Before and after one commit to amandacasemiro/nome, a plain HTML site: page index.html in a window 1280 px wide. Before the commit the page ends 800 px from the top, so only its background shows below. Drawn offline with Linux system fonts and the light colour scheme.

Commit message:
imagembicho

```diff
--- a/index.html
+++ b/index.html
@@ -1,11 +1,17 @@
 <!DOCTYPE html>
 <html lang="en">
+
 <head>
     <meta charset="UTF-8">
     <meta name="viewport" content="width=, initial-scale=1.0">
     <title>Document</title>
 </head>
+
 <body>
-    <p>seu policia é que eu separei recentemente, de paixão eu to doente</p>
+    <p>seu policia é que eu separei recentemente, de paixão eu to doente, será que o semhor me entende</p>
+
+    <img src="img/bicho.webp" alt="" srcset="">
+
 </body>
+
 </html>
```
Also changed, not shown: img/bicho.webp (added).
__________________________________________________
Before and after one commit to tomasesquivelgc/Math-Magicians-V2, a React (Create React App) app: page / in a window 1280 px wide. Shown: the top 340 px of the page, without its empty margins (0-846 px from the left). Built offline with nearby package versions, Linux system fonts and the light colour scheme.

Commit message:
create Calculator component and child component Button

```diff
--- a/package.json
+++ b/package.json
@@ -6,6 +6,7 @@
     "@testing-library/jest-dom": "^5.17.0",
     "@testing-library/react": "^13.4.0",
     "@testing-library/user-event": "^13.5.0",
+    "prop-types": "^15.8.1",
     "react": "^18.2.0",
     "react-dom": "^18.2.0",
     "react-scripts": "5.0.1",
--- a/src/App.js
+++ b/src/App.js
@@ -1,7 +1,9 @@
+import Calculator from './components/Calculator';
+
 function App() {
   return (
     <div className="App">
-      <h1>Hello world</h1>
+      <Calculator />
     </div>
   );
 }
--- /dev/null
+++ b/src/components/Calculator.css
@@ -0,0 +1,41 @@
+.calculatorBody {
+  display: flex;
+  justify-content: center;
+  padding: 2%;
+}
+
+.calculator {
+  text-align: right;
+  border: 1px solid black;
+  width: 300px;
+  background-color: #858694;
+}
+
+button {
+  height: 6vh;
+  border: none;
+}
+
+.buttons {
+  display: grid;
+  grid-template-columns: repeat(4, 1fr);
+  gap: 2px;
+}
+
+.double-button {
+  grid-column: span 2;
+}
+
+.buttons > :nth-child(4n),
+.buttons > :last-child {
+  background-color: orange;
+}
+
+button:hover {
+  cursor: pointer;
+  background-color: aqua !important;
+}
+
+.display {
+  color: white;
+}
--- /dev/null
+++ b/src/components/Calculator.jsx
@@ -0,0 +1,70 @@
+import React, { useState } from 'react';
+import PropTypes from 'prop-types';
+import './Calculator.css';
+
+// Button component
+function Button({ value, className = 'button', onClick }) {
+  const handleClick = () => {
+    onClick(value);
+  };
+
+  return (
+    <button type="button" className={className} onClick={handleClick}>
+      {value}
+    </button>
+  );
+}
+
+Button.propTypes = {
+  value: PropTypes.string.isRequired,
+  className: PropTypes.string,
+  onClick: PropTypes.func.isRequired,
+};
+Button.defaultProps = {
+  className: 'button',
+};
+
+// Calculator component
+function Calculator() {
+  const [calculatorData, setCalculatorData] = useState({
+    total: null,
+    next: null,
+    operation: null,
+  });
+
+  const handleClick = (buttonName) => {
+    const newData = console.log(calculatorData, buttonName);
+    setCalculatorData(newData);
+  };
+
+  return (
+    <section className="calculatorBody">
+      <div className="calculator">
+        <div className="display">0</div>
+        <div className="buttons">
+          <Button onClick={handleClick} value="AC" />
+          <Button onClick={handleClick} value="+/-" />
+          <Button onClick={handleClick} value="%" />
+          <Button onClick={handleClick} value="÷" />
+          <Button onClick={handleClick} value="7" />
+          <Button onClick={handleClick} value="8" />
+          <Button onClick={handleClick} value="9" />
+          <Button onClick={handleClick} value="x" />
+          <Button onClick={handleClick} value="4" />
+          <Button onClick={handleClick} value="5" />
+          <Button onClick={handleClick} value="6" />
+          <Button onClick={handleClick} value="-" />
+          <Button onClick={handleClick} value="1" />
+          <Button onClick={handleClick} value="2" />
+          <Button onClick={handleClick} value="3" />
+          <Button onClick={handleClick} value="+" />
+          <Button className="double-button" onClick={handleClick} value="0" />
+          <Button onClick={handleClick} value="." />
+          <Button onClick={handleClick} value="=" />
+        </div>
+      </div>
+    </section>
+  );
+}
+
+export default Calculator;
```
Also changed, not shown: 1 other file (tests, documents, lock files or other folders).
__________________________________________________
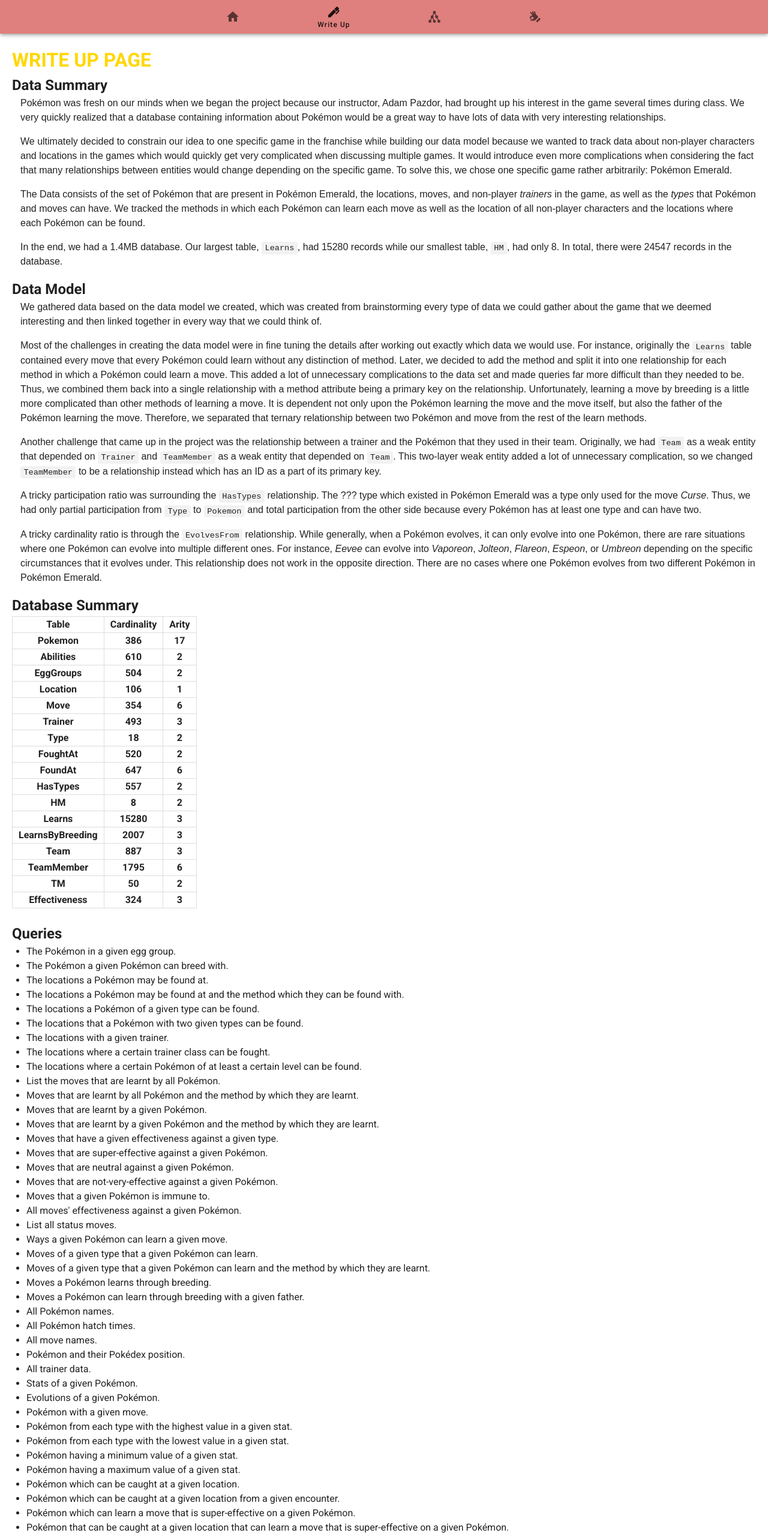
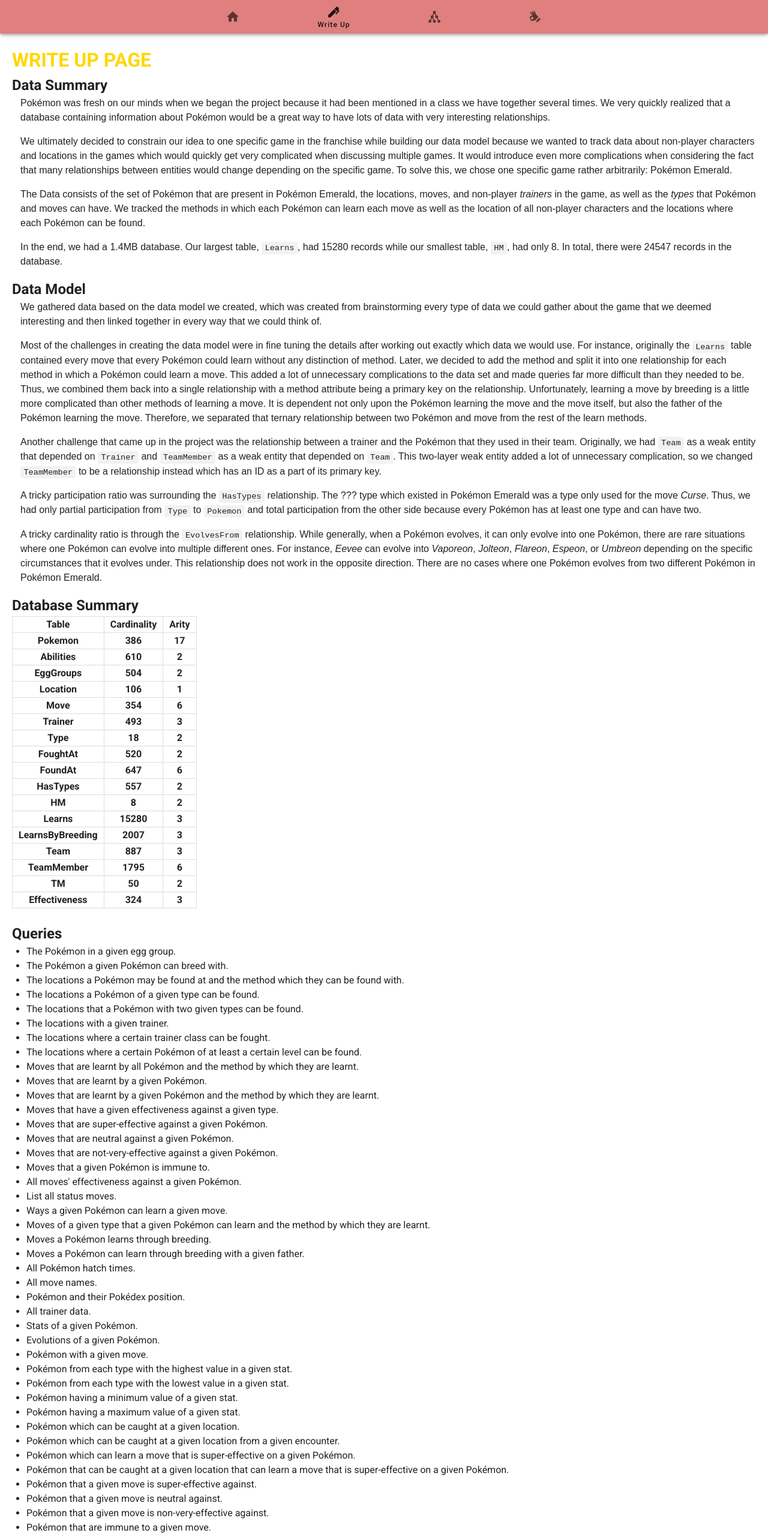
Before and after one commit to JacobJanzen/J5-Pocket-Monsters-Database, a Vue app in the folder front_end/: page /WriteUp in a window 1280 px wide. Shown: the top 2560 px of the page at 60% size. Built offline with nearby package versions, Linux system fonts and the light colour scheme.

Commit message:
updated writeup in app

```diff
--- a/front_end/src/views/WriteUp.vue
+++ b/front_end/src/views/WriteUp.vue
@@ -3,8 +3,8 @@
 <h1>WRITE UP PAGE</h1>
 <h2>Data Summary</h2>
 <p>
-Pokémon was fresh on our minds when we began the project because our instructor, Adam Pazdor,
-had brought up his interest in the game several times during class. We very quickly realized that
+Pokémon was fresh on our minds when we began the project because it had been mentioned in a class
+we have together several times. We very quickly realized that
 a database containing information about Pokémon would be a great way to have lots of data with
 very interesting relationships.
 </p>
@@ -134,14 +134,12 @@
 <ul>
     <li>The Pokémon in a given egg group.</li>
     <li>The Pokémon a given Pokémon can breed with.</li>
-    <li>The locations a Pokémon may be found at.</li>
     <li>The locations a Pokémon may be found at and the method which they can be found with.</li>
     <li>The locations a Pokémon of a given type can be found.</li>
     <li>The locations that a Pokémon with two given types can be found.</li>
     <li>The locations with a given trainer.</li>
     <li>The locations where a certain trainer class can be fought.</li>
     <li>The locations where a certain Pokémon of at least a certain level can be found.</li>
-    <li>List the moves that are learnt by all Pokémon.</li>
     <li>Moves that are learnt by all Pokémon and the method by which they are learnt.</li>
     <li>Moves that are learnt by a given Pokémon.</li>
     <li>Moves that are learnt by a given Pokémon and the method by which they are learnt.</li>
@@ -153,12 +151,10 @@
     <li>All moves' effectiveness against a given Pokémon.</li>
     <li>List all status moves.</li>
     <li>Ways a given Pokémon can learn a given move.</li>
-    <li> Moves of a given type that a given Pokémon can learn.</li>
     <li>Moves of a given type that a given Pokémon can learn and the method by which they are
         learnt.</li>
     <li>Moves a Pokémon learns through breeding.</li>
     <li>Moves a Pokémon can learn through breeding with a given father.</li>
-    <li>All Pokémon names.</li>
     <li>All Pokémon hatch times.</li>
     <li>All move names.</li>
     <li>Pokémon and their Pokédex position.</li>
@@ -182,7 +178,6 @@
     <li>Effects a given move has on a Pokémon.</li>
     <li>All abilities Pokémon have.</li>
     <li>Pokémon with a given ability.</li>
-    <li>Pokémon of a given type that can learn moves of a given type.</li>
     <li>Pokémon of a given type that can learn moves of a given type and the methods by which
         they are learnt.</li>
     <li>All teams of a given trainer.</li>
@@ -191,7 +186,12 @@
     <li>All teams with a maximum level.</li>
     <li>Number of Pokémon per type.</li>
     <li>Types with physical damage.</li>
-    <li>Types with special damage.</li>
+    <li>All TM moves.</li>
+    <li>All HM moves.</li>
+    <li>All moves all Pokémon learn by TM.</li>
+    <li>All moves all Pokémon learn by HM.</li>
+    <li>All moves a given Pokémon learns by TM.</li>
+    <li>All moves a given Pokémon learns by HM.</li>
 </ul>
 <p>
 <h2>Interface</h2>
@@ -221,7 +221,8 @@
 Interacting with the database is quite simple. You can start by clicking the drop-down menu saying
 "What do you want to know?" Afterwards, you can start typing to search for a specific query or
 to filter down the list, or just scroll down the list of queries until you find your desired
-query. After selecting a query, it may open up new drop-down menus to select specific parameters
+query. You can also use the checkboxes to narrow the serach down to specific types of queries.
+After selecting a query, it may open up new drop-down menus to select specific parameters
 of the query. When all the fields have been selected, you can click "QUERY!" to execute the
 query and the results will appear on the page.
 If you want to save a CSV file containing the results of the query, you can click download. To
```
__________________________________________________
[Required work]:
Filter the listing above by the word "className"; copy each line that passes.

[Result of this exercise]:
     <div className="App">
+function Button({ value, className = 'button', onClick }) {
+    <button type="button" className={className} onClick={handleClick}>
+  className: PropTypes.string,
+  className: 'button',
+    <section className="calculatorBody">
+      <div className="calculator">
+        <div className="display">0</div>
+        <div className="buttons">
+          <Button className="double-button" onClick={handleClick} value="0" />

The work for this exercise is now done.